As is well known, the majority of lateral homonymous visual defects are of the hemianopic variety, while the quadrantanopic types are less often seen. In general the defects consist of a single large uniform scotoma extending over one or two quadrants on one side of the vertical meridian. They not infrequently spare the central field of vision and invariably implicate the peripheral parts.
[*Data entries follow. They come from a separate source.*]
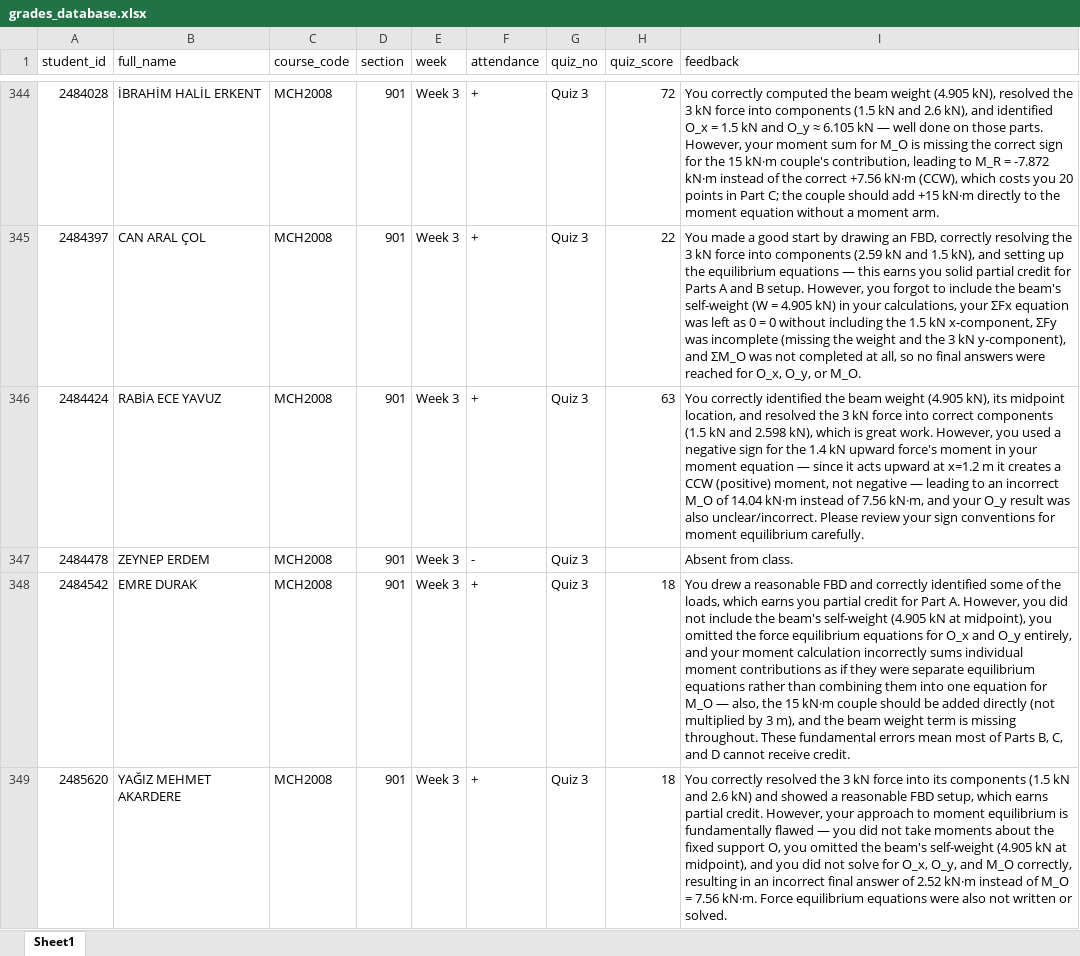
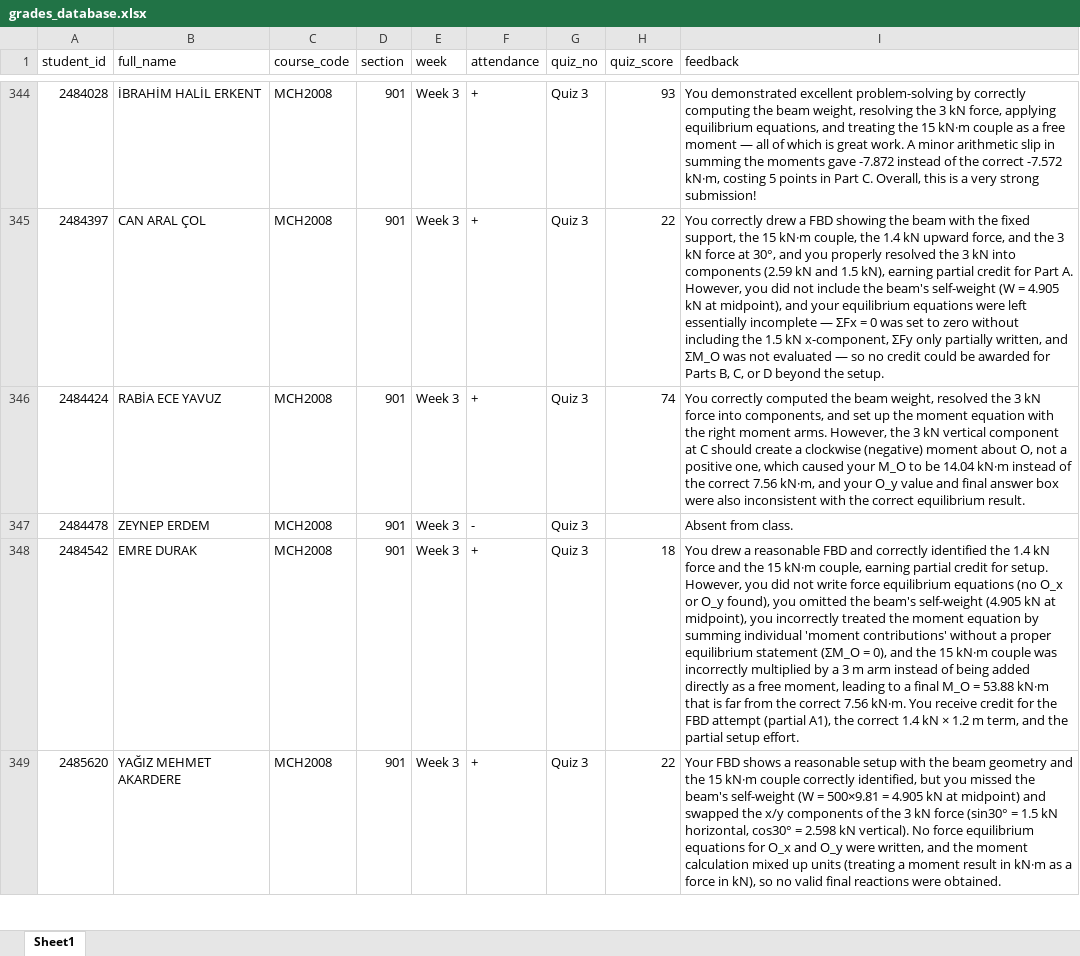
Before and after one commit to gokhangulser0/bau-course-portal, an Excel workbook: grades_database.xlsx, sheet Sheet1, drawn as a sheet; only a part is shown, gaps mark what is left out; values as stored, in another font and other column widths than the file's, no borders; the diff covers the shown part only; the diff names each change by its address in the sheet, - before the commit and + after, or states it on an @@ line.

```diff
--- a/grades_database.xlsx (sheet Sheet1)
+++ b/grades_database.xlsx (sheet Sheet1)
-H344 (quiz_score): 72
+H344 (quiz_score): 93
-I344 (feedback): You correctly computed the beam weight (4.905 kN), resolved the 3 kN force into components (1.5 kN and 2.6 kN), and identified O_x = 1.5 kN and O_y ≈ 6.105 kN — well done on those parts. However, your moment sum for M_O is missing the correct sign for the 15 kN·m couple's contribution, leading to M_R = -7.872 kN·m instead of the correct +7.56 kN·m (CCW), which costs you 20 points in Part C; the couple should add +15 kN·m directly to the moment equation without a moment arm.
+I344 (feedback): You demonstrated excellent problem-solving by correctly computing the beam weight, resolving the 3 kN force, applying equilibrium equations, and treating the 15 kN·m couple as a free moment — all of which is great work. A minor arithmetic slip in summing the moments gave -7.872 instead of the correct -7.572 kN·m, costing 5 points in Part C. Overall, this is a very strong submission!
-I345 (feedback): You made a good start by drawing an FBD, correctly resolving the 3 kN force into components (2.59 kN and 1.5 kN), and setting up the equilibrium equations — this earns you solid partial credit for Parts A and B setup. However, you forgot to include the beam's self-weight (W = 4.905 kN) in your calculations, your ΣFx equation was left as 0 = 0 without including the 1.5 kN x-component, ΣFy was incomplete (missing the weight and the 3 kN y-component), and ΣM_O was not completed at all, so no final answers were reached for O_x, O_y, or M_O.
+I345 (feedback): You correctly drew a FBD showing the beam with the fixed support, the 15 kN·m couple, the 1.4 kN upward force, and the 3 kN force at 30°, and you properly resolved the 3 kN into components (2.59 kN and 1.5 kN), earning partial credit for Part A. However, you did not include the beam's self-weight (W = 4.905 kN at midpoint), and your equilibrium equations were left essentially incomplete — ΣFx = 0 was set to zero without including the 1.5 kN x-component, ΣFy only partially written, and ΣM_O was not evaluated — so no credit could be awarded for Parts B, C, or D beyond the setup.
-H346 (quiz_score): 63
+H346 (quiz_score): 74
-I346 (feedback): You correctly identified the beam weight (4.905 kN), its midpoint location, and resolved the 3 kN force into correct components (1.5 kN and 2.598 kN), which is great work. However, you used a negative sign for the 1.4 kN upward force's moment in your moment equation — since it acts upward at x=1.2 m it creates a CCW (positive) moment, not negative — leading to an incorrect M_O of 14.04 kN·m instead of 7.56 kN·m, and your O_y result was also unclear/incorrect. Please review your sign conventions for moment equilibrium carefully.
+I346 (feedback): You correctly computed the beam weight, resolved the 3 kN force into components, and set up the moment equation with the right moment arms. However, the 3 kN vertical component at C should create a clockwise (negative) moment about O, not a positive one, which caused your M_O to be 14.04 kN·m instead of the correct 7.56 kN·m, and your O_y value and final answer box were also inconsistent with the correct equilibrium result.
-I348 (feedback): …correctly identified some of the loads, which earns you partial credit for Part A. However, you did not include the beam's self-weight (4.905 kN at midpoint), you omitted the force equilibrium equations for O_x and O_y entirely, and your moment calculation incorrectly sums individual moment contributions as if they were separate equilibrium equations rather than combining them into one equation for M_O — also, the 15 kN·m couple should be added directly (not multiplied by 3 m), and the beam weight term is missing throughout. These fundamental errors mean most of Parts B, C, and D cannot receive credit.
+I348 (feedback): …correctly identified the 1.4 kN force and the 15 kN·m couple, earning partial credit for setup. However, you did not write force equilibrium equations (no O_x or O_y found), you omitted the beam's self-weight (4.905 kN at midpoint), you incorrectly treated the moment equation by summing individual 'moment contributions' without a proper equilibrium statement (ΣM_O = 0), and the 15 kN·m couple was incorrectly multiplied by a 3 m arm instead of being added directly as a free moment, leading to a final M_O = 53.88 kN·m that is far from the correct 7.56 kN·m. You receive credit for the FBD attempt (partial A1), the correct 1.4 kN × 1.2 m term, and the partial setup effort.
-H349 (quiz_score): 18
+H349 (quiz_score): 22
-I349 (feedback): You correctly resolved the 3 kN force into its components (1.5 kN and 2.6 kN) and showed a reasonable FBD setup, which earns partial credit. However, your approach to moment equilibrium is fundamentally flawed — you did not take moments about the fixed support O, you omitted the beam's self-weight (4.905 kN at midpoint), and you did not solve for O_x, O_y, and M_O correctly, resulting in an incorrect final answer of 2.52 kN·m instead of M_O = 7.56 kN·m. Force equilibrium equations were also not written or solved.
+I349 (feedback): Your FBD shows a reasonable setup with the beam geometry and the 15 kN·m couple correctly identified, but you missed the beam's self-weight (W = 500×9.81 = 4.905 kN at midpoint) and swapped the x/y components of the 3 kN force (sin30° = 1.5 kN horizontal, cos30° = 2.598 kN vertical). No force equilibrium equations for O_x and O_y were written, and the moment calculation mixed up units (treating a moment result in kN·m as a force in kN), so no valid final reactions were obtained.
```
Also changed, not shown: 2 added rows and 53 edited cells elsewhere in this sheet.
Homonymous central or paracentral scotomas have been reported from time to time,1 but multiple scotomas in homonymous fields are extremely rare. In reviewing the literature, Wilbrand and Saenger2 cited several isolated instances of irregular and multiple field defects occurring in patients with gunshot wounds of the occipital lobe cortex and the adjacent optic radiations. In a large series of cases of tumors involving the geniculocalcarine pathways in which careful tangent screen and perimetric studies were made, isolated discrete scotomas were never found.3